> [The problem] Your output should be every line below, copied exactly.
◇ ◇ ◇
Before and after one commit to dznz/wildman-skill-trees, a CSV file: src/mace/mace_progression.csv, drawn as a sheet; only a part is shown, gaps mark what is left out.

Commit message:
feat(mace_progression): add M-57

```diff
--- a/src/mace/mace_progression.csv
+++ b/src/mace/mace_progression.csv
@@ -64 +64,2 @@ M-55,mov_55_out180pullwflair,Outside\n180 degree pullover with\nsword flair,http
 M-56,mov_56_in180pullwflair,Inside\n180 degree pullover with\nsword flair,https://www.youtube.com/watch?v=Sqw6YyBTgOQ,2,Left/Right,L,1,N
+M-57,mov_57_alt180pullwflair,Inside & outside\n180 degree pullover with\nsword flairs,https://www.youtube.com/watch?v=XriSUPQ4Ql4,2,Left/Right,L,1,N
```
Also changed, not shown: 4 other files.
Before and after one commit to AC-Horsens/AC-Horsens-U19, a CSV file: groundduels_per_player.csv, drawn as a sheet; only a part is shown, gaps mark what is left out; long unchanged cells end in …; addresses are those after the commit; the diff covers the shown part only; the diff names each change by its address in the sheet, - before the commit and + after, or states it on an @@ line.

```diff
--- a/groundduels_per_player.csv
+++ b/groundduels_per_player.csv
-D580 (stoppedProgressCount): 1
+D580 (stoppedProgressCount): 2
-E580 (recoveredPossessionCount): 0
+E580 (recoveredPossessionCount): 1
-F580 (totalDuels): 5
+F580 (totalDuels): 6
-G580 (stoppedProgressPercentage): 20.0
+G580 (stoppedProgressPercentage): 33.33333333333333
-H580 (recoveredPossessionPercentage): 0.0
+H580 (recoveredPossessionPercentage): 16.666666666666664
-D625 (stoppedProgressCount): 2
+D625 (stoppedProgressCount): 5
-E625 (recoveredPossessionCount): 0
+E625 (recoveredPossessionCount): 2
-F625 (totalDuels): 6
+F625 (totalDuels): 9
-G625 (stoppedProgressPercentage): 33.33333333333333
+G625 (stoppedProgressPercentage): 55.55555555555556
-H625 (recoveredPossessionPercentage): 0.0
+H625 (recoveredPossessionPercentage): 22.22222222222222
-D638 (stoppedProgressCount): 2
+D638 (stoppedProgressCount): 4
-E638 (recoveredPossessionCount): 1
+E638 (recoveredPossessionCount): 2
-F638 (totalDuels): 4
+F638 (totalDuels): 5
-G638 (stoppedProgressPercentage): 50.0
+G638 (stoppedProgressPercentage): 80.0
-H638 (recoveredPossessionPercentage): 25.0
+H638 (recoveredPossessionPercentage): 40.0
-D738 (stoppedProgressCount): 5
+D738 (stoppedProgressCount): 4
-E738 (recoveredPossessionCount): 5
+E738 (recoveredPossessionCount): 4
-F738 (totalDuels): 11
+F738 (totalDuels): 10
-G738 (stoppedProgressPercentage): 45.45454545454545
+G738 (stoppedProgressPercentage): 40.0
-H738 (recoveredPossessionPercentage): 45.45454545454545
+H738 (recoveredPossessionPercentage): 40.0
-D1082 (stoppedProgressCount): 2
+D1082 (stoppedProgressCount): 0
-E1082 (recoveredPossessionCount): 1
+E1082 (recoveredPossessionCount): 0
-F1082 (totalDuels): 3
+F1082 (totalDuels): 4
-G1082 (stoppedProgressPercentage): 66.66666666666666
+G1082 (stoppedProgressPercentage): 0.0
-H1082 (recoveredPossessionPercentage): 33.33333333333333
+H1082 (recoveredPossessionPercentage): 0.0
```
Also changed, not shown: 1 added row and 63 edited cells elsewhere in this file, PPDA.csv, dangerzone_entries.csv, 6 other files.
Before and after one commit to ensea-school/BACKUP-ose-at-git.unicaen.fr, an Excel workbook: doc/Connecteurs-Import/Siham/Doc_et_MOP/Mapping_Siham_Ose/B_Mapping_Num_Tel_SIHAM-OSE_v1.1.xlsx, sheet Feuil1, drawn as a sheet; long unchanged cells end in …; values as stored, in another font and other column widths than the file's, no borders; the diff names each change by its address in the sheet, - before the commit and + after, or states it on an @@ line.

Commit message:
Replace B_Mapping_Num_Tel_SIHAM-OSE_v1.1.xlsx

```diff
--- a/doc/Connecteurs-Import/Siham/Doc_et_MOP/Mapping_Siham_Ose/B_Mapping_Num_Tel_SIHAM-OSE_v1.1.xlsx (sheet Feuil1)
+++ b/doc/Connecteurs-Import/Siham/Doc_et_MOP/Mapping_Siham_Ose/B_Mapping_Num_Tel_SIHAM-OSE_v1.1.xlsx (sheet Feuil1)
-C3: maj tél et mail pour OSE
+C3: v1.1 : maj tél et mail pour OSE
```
◇ ◇ ◇
> [Exercise result]
Before and after one commit to dznz/wildman-skill-trees, a CSV file: src/mace/mace_progression.csv, drawn as a sheet; only a part is shown, gaps mark what is left out.

Commit message:
feat(mace_progression): add M-57

```diff
--- a/src/mace/mace_progression.csv
+++ b/src/mace/mace_progression.csv
@@ -64 +64,2 @@ M-55,mov_55_out180pullwflair,Outside\n180 degree pullover with\nsword flair,http
 M-56,mov_56_in180pullwflair,Inside\n180 degree pullover with\nsword flair,https://www.youtube.com/watch?v=Sqw6YyBTgOQ,2,Left/Right,L,1,N
+M-57,mov_57_alt180pullwflair,Inside & outside\n180 degree pullover with\nsword flairs,https://www.youtube.com/watch?v=XriSUPQ4Ql4,2,Left/Right,L,1,N
```
Also changed, not shown: 4 other files.
Before and after one commit to AC-Horsens/AC-Horsens-U19, a CSV file: groundduels_per_player.csv, drawn as a sheet; only a part is shown, gaps mark what is left out; long unchanged cells end in …; addresses are those after the commit; the diff covers the shown part only; the diff names each change by its address in the sheet, - before the commit and + after, or states it on an @@ line.

```diff
--- a/groundduels_per_player.csv
+++ b/groundduels_per_player.csv
-D580 (stoppedProgressCount): 1
+D580 (stoppedProgressCount): 2
-E580 (recoveredPossessionCount): 0
+E580 (recoveredPossessionCount): 1
-F580 (totalDuels): 5
+F580 (totalDuels): 6
-G580 (stoppedProgressPercentage): 20.0
+G580 (stoppedProgressPercentage): 33.33333333333333
-H580 (recoveredPossessionPercentage): 0.0
+H580 (recoveredPossessionPercentage): 16.666666666666664
-D625 (stoppedProgressCount): 2
+D625 (stoppedProgressCount): 5
-E625 (recoveredPossessionCount): 0
+E625 (recoveredPossessionCount): 2
-F625 (totalDuels): 6
+F625 (totalDuels): 9
-G625 (stoppedProgressPercentage): 33.33333333333333
+G625 (stoppedProgressPercentage): 55.55555555555556
-H625 (recoveredPossessionPercentage): 0.0
+H625 (recoveredPossessionPercentage): 22.22222222222222
-D638 (stoppedProgressCount): 2
+D638 (stoppedProgressCount): 4
-E638 (recoveredPossessionCount): 1
+E638 (recoveredPossessionCount): 2
-F638 (totalDuels): 4
+F638 (totalDuels): 5
-G638 (stoppedProgressPercentage): 50.0
+G638 (stoppedProgressPercentage): 80.0
-H638 (recoveredPossessionPercentage): 25.0
+H638 (recoveredPossessionPercentage): 40.0
-D738 (stoppedProgressCount): 5
+D738 (stoppedProgressCount): 4
-E738 (recoveredPossessionCount): 5
+E738 (recoveredPossessionCount): 4
-F738 (totalDuels): 11
+F738 (totalDuels): 10
-G738 (stoppedProgressPercentage): 45.45454545454545
+G738 (stoppedProgressPercentage): 40.0
-H738 (recoveredPossessionPercentage): 45.45454545454545
+H738 (recoveredPossessionPercentage): 40.0
-D1082 (stoppedProgressCount): 2
+D1082 (stoppedProgressCount): 0
-E1082 (recoveredPossessionCount): 1
+E1082 (recoveredPossessionCount): 0
-F1082 (totalDuels): 3
+F1082 (totalDuels): 4
-G1082 (stoppedProgressPercentage): 66.66666666666666
+G1082 (stoppedProgressPercentage): 0.0
-H1082 (recoveredPossessionPercentage): 33.33333333333333
+H1082 (recoveredPossessionPercentage): 0.0
```
Also changed, not shown: 1 added row and 63 edited cells elsewhere in this file, PPDA.csv, dangerzone_entries.csv, 6 other files.
Before and after one commit to ensea-school/BACKUP-ose-at-git.unicaen.fr, an Excel workbook: doc/Connecteurs-Import/Siham/Doc_et_MOP/Mapping_Siham_Ose/B_Mapping_Num_Tel_SIHAM-OSE_v1.1.xlsx, sheet Feuil1, drawn as a sheet; long unchanged cells end in …; values as stored, in another font and other column widths than the file's, no borders; the diff names each change by its address in the sheet, - before the commit and + after, or states it on an @@ line.

Commit message:
Replace B_Mapping_Num_Tel_SIHAM-OSE_v1.1.xlsx

```diff
--- a/doc/Connecteurs-Import/Siham/Doc_et_MOP/Mapping_Siham_Ose/B_Mapping_Num_Tel_SIHAM-OSE_v1.1.xlsx (sheet Feuil1)
+++ b/doc/Connecteurs-Import/Siham/Doc_et_MOP/Mapping_Siham_Ose/B_Mapping_Num_Tel_SIHAM-OSE_v1.1.xlsx (sheet Feuil1)
-C3: maj tél et mail pour OSE
+C3: v1.1 : maj tél et mail pour OSE
```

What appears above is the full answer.